### Work order
Exactly how many lines in this material contain the string "sheet"? Reply with the number alone.

== == ==

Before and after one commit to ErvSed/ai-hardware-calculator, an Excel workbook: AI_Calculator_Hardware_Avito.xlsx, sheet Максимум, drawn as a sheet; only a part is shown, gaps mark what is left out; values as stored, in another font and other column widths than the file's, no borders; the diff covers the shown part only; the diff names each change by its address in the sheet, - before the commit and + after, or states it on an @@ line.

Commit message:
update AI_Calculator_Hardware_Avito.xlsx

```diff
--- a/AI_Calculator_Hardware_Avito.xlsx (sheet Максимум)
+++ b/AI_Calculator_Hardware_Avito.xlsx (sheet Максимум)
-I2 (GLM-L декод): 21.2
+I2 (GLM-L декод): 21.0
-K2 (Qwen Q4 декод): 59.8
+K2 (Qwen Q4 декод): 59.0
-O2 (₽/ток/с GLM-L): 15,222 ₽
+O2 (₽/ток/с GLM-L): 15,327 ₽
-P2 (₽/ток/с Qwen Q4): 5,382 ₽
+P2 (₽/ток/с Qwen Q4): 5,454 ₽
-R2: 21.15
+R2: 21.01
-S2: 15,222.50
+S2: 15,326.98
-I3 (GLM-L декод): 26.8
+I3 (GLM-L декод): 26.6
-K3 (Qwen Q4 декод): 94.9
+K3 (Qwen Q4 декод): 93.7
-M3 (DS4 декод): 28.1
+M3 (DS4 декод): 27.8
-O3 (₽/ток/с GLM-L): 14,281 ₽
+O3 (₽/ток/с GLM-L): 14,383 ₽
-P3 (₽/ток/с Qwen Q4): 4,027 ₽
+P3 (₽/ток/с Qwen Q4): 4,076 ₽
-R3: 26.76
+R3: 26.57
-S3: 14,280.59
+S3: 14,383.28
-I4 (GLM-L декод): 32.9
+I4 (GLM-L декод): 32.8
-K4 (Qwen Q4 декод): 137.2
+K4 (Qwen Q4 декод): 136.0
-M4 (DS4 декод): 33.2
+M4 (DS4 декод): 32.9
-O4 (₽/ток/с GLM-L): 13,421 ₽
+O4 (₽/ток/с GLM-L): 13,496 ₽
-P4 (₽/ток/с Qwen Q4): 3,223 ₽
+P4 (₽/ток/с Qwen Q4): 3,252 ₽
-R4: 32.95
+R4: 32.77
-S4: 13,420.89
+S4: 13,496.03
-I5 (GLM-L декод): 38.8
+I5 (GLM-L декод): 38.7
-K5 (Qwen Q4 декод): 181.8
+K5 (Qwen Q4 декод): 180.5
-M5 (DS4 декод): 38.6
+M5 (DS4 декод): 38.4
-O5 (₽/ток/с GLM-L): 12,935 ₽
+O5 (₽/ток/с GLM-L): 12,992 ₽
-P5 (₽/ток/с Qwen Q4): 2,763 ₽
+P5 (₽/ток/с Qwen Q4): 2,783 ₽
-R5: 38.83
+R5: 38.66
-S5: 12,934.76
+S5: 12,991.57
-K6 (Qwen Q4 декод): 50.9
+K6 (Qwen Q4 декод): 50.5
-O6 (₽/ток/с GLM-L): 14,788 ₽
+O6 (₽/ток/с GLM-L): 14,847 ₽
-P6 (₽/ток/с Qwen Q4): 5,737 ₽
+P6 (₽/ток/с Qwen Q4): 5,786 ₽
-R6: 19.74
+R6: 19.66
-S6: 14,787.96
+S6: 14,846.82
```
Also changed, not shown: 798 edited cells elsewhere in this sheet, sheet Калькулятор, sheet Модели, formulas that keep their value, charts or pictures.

== == ==

### Written response
4